══ EXTRACTED ENTRIES ══

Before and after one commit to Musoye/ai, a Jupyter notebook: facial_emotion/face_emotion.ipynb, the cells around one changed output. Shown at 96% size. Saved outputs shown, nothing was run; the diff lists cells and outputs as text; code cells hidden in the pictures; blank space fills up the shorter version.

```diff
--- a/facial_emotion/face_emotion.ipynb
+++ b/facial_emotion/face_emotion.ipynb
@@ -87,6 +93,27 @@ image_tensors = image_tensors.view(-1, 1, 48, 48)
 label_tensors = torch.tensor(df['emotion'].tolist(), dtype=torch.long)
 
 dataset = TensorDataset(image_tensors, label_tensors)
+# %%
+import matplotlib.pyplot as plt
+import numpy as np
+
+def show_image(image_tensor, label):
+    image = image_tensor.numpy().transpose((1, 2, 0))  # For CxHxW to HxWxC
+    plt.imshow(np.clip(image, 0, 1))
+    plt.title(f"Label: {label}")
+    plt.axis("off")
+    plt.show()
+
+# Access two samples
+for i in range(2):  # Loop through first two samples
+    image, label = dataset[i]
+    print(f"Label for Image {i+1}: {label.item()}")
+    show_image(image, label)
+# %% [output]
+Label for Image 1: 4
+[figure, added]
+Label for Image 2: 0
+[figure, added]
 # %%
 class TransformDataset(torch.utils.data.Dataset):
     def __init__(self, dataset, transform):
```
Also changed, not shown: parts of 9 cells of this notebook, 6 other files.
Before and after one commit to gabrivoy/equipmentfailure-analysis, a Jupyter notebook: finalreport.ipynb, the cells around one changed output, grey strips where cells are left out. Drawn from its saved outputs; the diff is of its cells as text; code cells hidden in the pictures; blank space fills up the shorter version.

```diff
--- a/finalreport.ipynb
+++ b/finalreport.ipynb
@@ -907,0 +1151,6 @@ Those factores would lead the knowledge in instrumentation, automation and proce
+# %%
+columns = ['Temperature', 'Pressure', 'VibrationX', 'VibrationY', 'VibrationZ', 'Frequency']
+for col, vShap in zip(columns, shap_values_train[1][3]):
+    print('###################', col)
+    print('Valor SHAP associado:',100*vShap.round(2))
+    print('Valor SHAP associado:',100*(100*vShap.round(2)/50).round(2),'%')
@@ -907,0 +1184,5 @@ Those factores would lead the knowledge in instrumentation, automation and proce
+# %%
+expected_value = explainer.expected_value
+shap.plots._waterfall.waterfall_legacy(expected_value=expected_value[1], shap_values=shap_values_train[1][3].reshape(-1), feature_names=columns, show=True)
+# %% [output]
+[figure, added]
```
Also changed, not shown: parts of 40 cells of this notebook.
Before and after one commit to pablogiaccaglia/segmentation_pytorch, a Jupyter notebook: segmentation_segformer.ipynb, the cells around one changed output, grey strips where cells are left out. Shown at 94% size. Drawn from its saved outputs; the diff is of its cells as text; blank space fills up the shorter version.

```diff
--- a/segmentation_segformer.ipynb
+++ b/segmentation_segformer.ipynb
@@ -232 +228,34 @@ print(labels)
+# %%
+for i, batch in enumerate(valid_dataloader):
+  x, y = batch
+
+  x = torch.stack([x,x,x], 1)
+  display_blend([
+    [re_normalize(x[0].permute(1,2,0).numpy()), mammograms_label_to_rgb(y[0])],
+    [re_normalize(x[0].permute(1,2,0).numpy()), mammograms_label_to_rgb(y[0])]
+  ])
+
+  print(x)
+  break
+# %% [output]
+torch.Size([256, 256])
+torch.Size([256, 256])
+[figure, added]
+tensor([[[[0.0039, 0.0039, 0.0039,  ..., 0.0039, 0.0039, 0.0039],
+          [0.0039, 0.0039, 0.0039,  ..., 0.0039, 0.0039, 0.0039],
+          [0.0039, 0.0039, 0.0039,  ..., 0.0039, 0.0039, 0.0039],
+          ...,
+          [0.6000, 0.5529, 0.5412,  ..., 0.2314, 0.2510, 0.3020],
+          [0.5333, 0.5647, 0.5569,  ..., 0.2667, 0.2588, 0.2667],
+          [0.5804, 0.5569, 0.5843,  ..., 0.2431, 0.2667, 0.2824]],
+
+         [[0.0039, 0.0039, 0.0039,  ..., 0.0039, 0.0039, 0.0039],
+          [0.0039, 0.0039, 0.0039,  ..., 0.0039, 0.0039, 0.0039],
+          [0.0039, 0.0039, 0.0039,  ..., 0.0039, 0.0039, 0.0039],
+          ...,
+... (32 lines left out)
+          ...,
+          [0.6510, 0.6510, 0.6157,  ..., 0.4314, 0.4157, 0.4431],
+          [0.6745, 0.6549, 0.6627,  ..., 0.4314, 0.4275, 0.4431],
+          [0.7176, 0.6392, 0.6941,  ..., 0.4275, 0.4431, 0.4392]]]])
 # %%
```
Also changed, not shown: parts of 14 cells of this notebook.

═══

- _REQUIRED ACTION_
Please copy out every entry exactly, with nothing omitted.

- _SOLUTION TO THIS PROBLEM_
Before and after one commit to Musoye/ai, a Jupyter notebook: facial_emotion/face_emotion.ipynb, the cells around one changed output. Shown at 96% size. Saved outputs shown, nothing was run; the diff lists cells and outputs as text; code cells hidden in the pictures; blank space fills up the shorter version.

```diff
--- a/facial_emotion/face_emotion.ipynb
+++ b/facial_emotion/face_emotion.ipynb
@@ -87,6 +93,27 @@ image_tensors = image_tensors.view(-1, 1, 48, 48)
 label_tensors = torch.tensor(df['emotion'].tolist(), dtype=torch.long)
 
 dataset = TensorDataset(image_tensors, label_tensors)
+# %%
+import matplotlib.pyplot as plt
+import numpy as np
+
+def show_image(image_tensor, label):
+    image = image_tensor.numpy().transpose((1, 2, 0))  # For CxHxW to HxWxC
+    plt.imshow(np.clip(image, 0, 1))
+    plt.title(f"Label: {label}")
+    plt.axis("off")
+    plt.show()
+
+# Access two samples
+for i in range(2):  # Loop through first two samples
+    image, label = dataset[i]
+    print(f"Label for Image {i+1}: {label.item()}")
+    show_image(image, label)
+# %% [output]
+Label for Image 1: 4
+[figure, added]
+Label for Image 2: 0
+[figure, added]
 # %%
 class TransformDataset(torch.utils.data.Dataset):
     def __init__(self, dataset, transform):
```
Also changed, not shown: parts of 9 cells of this notebook, 6 other files.
Before and after one commit to gabrivoy/equipmentfailure-analysis, a Jupyter notebook: finalreport.ipynb, the cells around one changed output, grey strips where cells are left out. Drawn from its saved outputs; the diff is of its cells as text; code cells hidden in the pictures; blank space fills up the shorter version.

```diff
--- a/finalreport.ipynb
+++ b/finalreport.ipynb
@@ -907,0 +1151,6 @@ Those factores would lead the knowledge in instrumentation, automation and proce
+# %%
+columns = ['Temperature', 'Pressure', 'VibrationX', 'VibrationY', 'VibrationZ', 'Frequency']
+for col, vShap in zip(columns, shap_values_train[1][3]):
+    print('###################', col)
+    print('Valor SHAP associado:',100*vShap.round(2))
+    print('Valor SHAP associado:',100*(100*vShap.round(2)/50).round(2),'%')
@@ -907,0 +1184,5 @@ Those factores would lead the knowledge in instrumentation, automation and proce
+# %%
+expected_value = explainer.expected_value
+shap.plots._waterfall.waterfall_legacy(expected_value=expected_value[1], shap_values=shap_values_train[1][3].reshape(-1), feature_names=columns, show=True)
+# %% [output]
+[figure, added]
```
Also changed, not shown: parts of 40 cells of this notebook.
Before and after one commit to pablogiaccaglia/segmentation_pytorch, a Jupyter notebook: segmentation_segformer.ipynb, the cells around one changed output, grey strips where cells are left out. Shown at 94% size. Drawn from its saved outputs; the diff is of its cells as text; blank space fills up the shorter version.

```diff
--- a/segmentation_segformer.ipynb
+++ b/segmentation_segformer.ipynb
@@ -232 +228,34 @@ print(labels)
+# %%
+for i, batch in enumerate(valid_dataloader):
+  x, y = batch
+
+  x = torch.stack([x,x,x], 1)
+  display_blend([
+    [re_normalize(x[0].permute(1,2,0).numpy()), mammograms_label_to_rgb(y[0])],
+    [re_normalize(x[0].permute(1,2,0).numpy()), mammograms_label_to_rgb(y[0])]
+  ])
+
+  print(x)
+  break
+# %% [output]
+torch.Size([256, 256])
+torch.Size([256, 256])
+[figure, added]
+tensor([[[[0.0039, 0.0039, 0.0039,  ..., 0.0039, 0.0039, 0.0039],
+          [0.0039, 0.0039, 0.0039,  ..., 0.0039, 0.0039, 0.0039],
+          [0.0039, 0.0039, 0.0039,  ..., 0.0039, 0.0039, 0.0039],
+          ...,
+          [0.6000, 0.5529, 0.5412,  ..., 0.2314, 0.2510, 0.3020],
+          [0.5333, 0.5647, 0.5569,  ..., 0.2667, 0.2588, 0.2667],
+          [0.5804, 0.5569, 0.5843,  ..., 0.2431, 0.2667, 0.2824]],
+
+         [[0.0039, 0.0039, 0.0039,  ..., 0.0039, 0.0039, 0.0039],
+          [0.0039, 0.0039, 0.0039,  ..., 0.0039, 0.0039, 0.0039],
+          [0.0039, 0.0039, 0.0039,  ..., 0.0039, 0.0039, 0.0039],
+          ...,
+... (32 lines left out)
+          ...,
+          [0.6510, 0.6510, 0.6157,  ..., 0.4314, 0.4157, 0.4431],
+          [0.6745, 0.6549, 0.6627,  ..., 0.4314, 0.4275, 0.4431],
+          [0.7176, 0.6392, 0.6941,  ..., 0.4275, 0.4431, 0.4392]]]])
 # %%
```
Also changed, not shown: parts of 14 cells of this notebook.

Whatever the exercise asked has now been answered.